Psalm 2:11 is the first appearance of joy/rejoicing in the Psalms. For some reason I skipped over this verse early on, but now that we’re in the midst of teaching confirmation again I really want to address it.
This one can be tough verse, because who thinks of service and rejoicing being a fearful thing? I like to think of it more in terms of Luther’s Small Catechism.
Martin Luther (not King Jr.) was a German who essentially started the Reformation way back almost 500 years ago tomorrow. He was adamant that the faith be back in the hands of the people, so he translated the scriptures into the language of the people, and he put together a catechism, or faith primer, for parents to use in teaching the basics of the faith to their children.
Anyway, this is the primary teaching tool we use for our confirmation class in Lutheran circles, and we have recently finished with teaching the Ten Commandments.
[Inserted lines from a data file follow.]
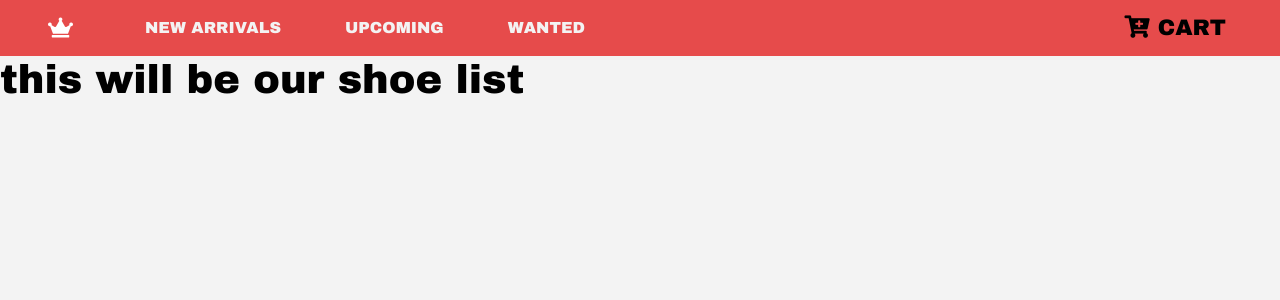
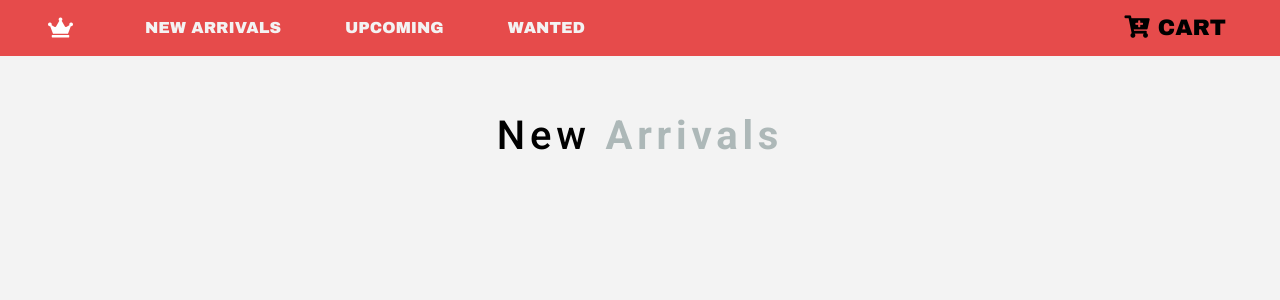
Before and after one commit to crlucero/React-ShoeSite-v2, a React (Create React App) app: page / in a window 1280 px wide. Shown: the top 300 px of the page. Built offline with nearby package versions, Linux system fonts and the light colour scheme.

Commit message:
Made title for new arrivals

```diff
--- a/src/App.js
+++ b/src/App.js
@@ -1,6 +1,5 @@
 import React, { Component } from 'react';
 import { Switch, Route } from 'react-router-dom';
-import logo from './logo.svg';
 import 'bootstrap/dist/css/bootstrap.min.css';
 import './App.css';
 import Nav from './components/Nav';
--- a/src/components/Nav.js
+++ b/src/components/Nav.js
@@ -9,7 +9,7 @@
       <div>
         <NavWrapper className="navbar navbar-expand-sm justify-content-between navbar-dark px-sm-5">
           <Link to="/" className="navbar-brand">
-            <i class="fas fa-crown" />
+            <i className="fas fa-crown" />
           </Link>
           <ul className="navbar-nav align-items-center">
             <li className="nav-items ml-5">
--- a/src/components/ShoeList.js
+++ b/src/components/ShoeList.js
@@ -1,14 +1,24 @@
 import React, { Component } from 'react';
-import Shoe from './Shoe';
-
-//TODO: Begin on product list
+import Title from './Title';
+import { shoeList } from '../data';
 
 export default class ShoeList extends Component {
+  state = {
+    shoes: shoeList
+  };
+
   render() {
+    console.log(this.state.shoes);
     return (
-      <div>
-        <Shoe />
-      </div>
+      <React.Fragment>
+        <div className="py-5">
+          <div className="container">
+            <Title name="New" title="Arrivals" />
+            <div className="row" />
+          </div>
+        </div>
+      </React.Fragment>
+      // <Shoe />
     );
   }
 }
--- /dev/null
+++ b/src/components/Title.js
@@ -0,0 +1,13 @@
+import React from 'react';
+
+export default function Title({ name, title }) {
+  return (
+    <div className="row">
+      <div className="col-10 mx-auto my-2 text-center text-title">
+        <h1 className="text-capitalize font-weight-medium">
+          {name} <strong className="text-grey">{title}</strong>
+        </h1>
+      </div>
+    </div>
+  );
+}
```
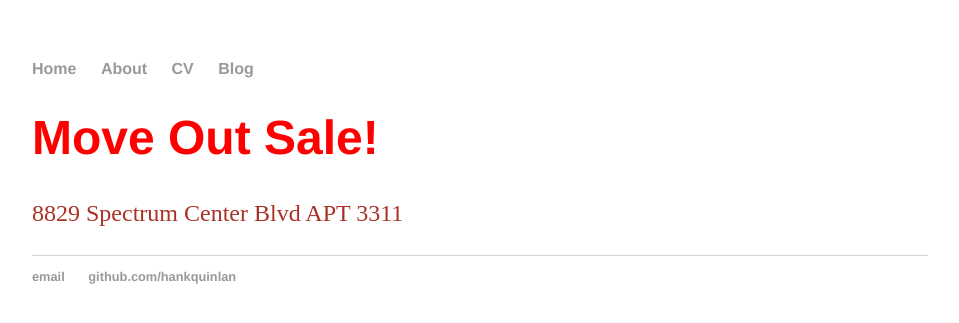
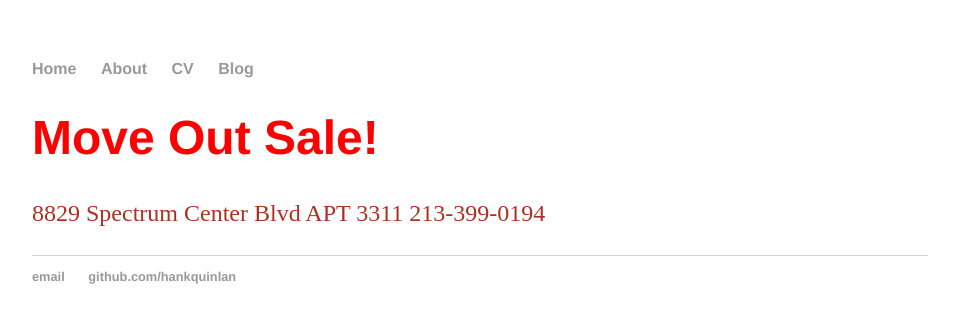
Before and after one commit to AvionMoveOut/AvionMoveOut.github.io, a Jekyll site: the page built from index.html, in a window 1280 px wide. Shown: the top 323 px of the page, without its empty margins (160-1119 px from the left). Built offline with Jekyll 4.4.1, drawn with Linux system fonts in a browser that asks for light colours.

Commit message:
Update index.html

```diff
--- a/index.html
+++ b/index.html
@@ -7,6 +7,10 @@ title: Avion 3311
 		Move Out Sale!
 	</h1>
 	<p>
-		<font color=#A93226> 8829 Spectrum Center Blvd APT 3311 </font>
+		<font color=#A93226>
+			8829 Spectrum Center Blvd APT 3311
+			213-399-0194
+
+		</font>
 	</p>
 </div>
```
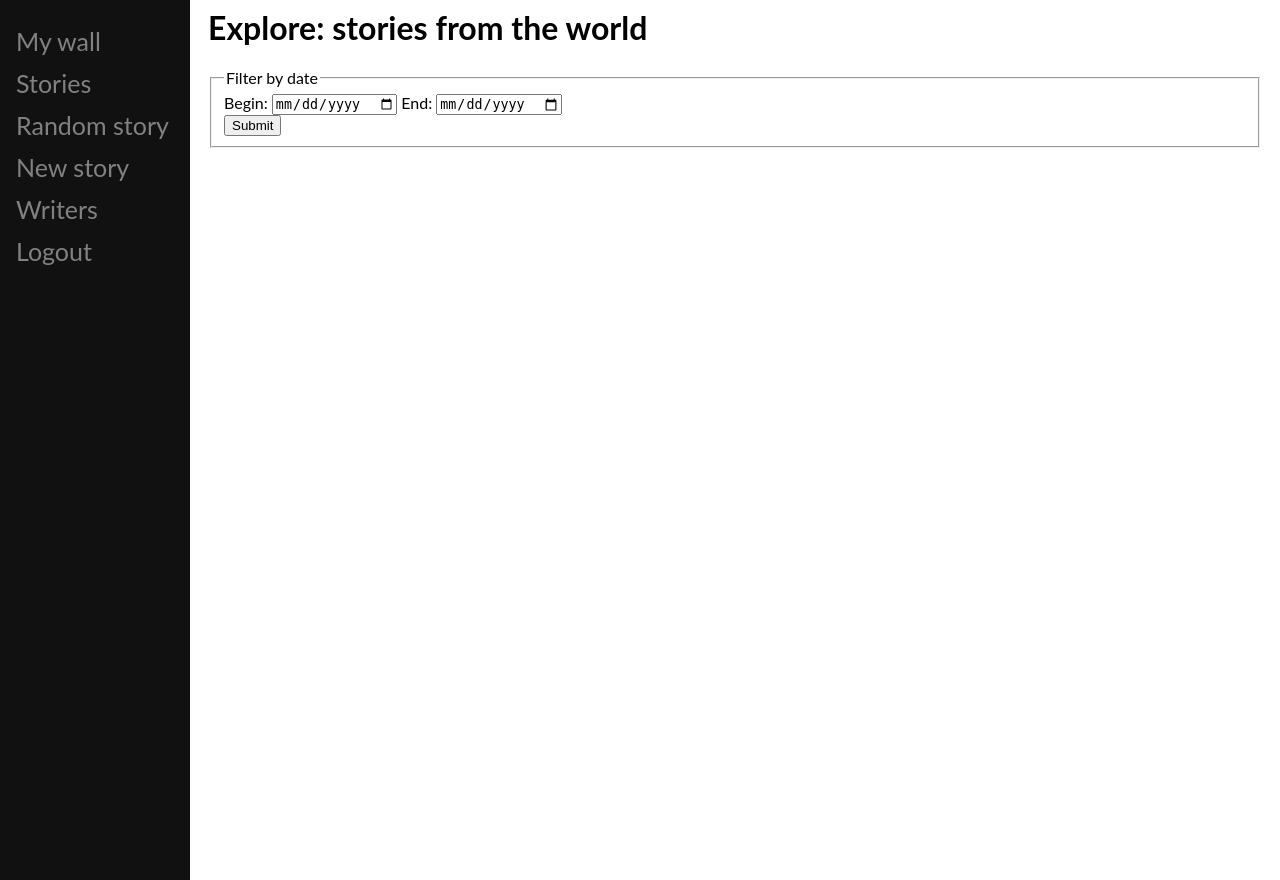
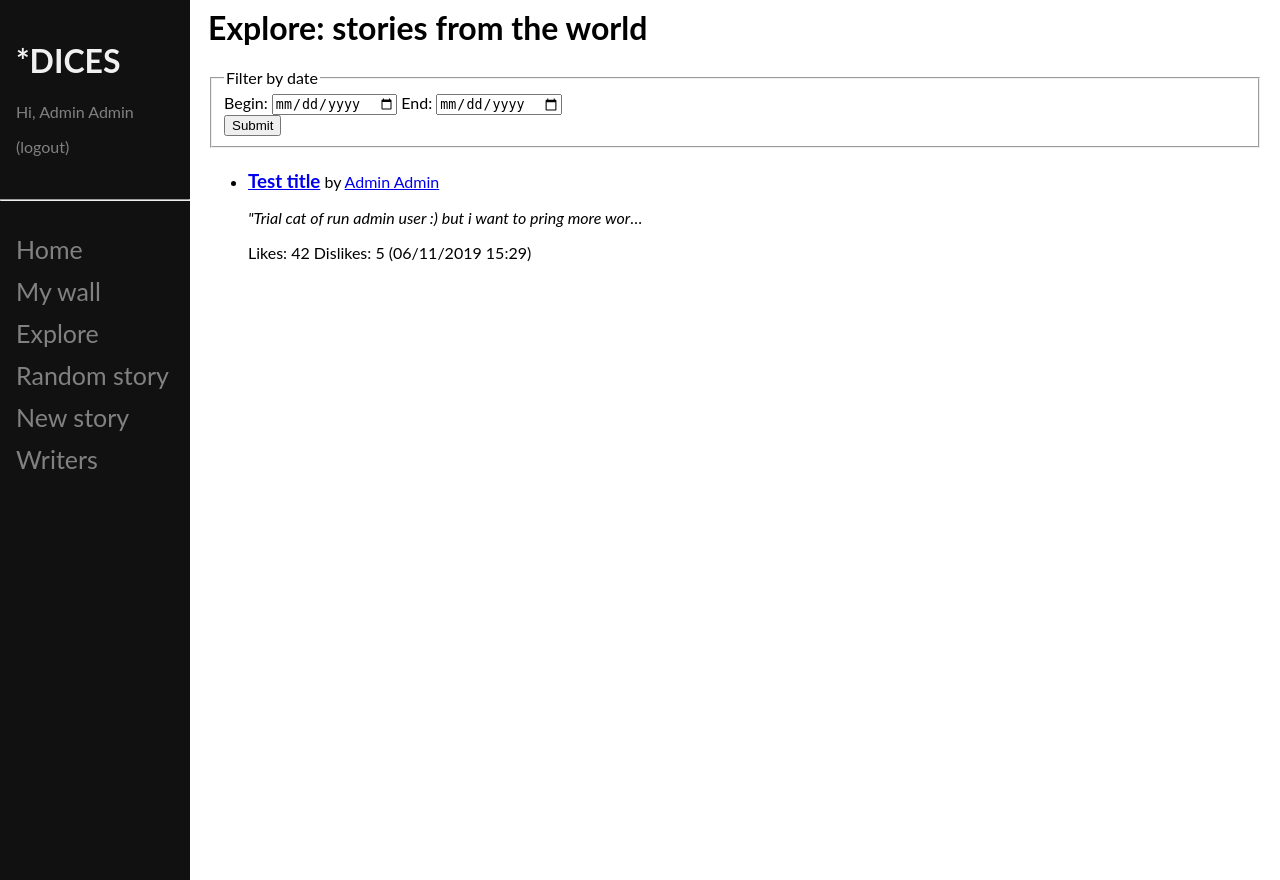
Before and after one commit to sduoase/STAR_DICES, a Flask app: page /explore in a window 1280 px wide. Run offline with Flask 2, Linux system fonts and the light colour scheme; a user stored in the database is signed in; data comes from the database, SQL or seed files in the repository.

Commit message:
Fixed default story loaded with dice roll and dice theme. Plus modified navbar

```diff
--- a/monolith/app.py
+++ b/monolith/app.py
@@ -43,7 +43,10 @@ def create_app():
         if story is None:
             example = Story()
             example.title= 'Test title'
-            example.text = 'Trial story of example admin user :) but i want to add more words just to test that those will be cut out in the home'
+            example.rolls_outcome= '["Cat", "Run", "Spring", "Mountain"]'
+            example.text = 'Trial cat of run admin user :) but i want to pring more words just to test the mountain'
+            example.theme= 'theme1'
+            example.published=1
             example.likes = 42
             example.dislikes = 5
             example.author_id = 1
@@ -51,8 +54,9 @@ def create_app():
             example = Story()
             example.title= 'Test title 2'
             example.text = 'Trial story 2 of example admin user :) but i want to add more words just to test that those will be cut out in the home'
-            example.likes = 42
-            example.dislikes = 5
+            example.theme= 'theme1'
+            example.rolls_outcome= '["Cat", "Jump", "Fall", "House"]'
+            example.published=0
             example.author_id = 1
             db.session.add(example)
             db.session.commit()
--- a/monolith/templates/navigation.html
+++ b/monolith/templates/navigation.html
@@ -29,6 +29,8 @@ body {
 .sidenav a:hover {
   color: #f1f1f1;
 }
+.ignore {
+}
 
 .main {
   margin-left: 190px; /* Same as the width of the sidenav */
@@ -44,17 +46,28 @@ body {
 </head>
 <body>
 
+
 <div class="sidenav">
+  <div style="padding: 0px 8px 0px 16px;">
+    <h1 style="color: #f1f1f1;">*DICES</h1>
+    {% if not notlogged %}
+    <p style="color: #818181;">Hi, {{current_user.firstname}} {{current_user.lastname}}</p>
+    <p style="color: #818181;"><a style="font-size: 16px; padding:0%;" href="/logout">(logout)</a></p>
+    {%endif%}
+  </div>
+  <br>
+  <hr>
+  <br>
   {% if notlogged %}
   <a href="/login">Login</a>
   <a href="/signup">Signup</a>
   {%else%}
+  <a href="/">Home</a>
   <a href="/my_wall">My wall</a>
-  <a href="/">Stories</a>
+  <a href="/explore">Explore</a>
   <a href="/random_story">Random story</a>
   <a href="/stories/new_story">New story</a>
   <a href="/users">Writers</a>
-  <a href="/logout">Logout</a>
   {%endif%}
 </div>
 <div class="main">
```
After each commandment, Luther asks, “What does this mean?” and then gives a response. For the first commandment (You shall have no other gods), the response is, “We should fear, love, and trust in God above all things.” Each of the other nine commandments’ responses begins with, “We should fear and love God so that…”
When we teach these commandments, we look at that word fear. It’s not fear in the Halloween sense of the word, but in the sense of awe and respect. We aren’t scared of God, although we do know that if He wanted to, He could crush us like a bug. But we fear Him, knowing that He is so far above all that we are or can imagine. We revere Him as one worthy of that respect. We stand in awe of His might, His majesty, His all-encompassing power and glory.
So we serve Him with fear, in response to the amazing things He has done for us. We rejoice in His love, and tremble in our gratitude.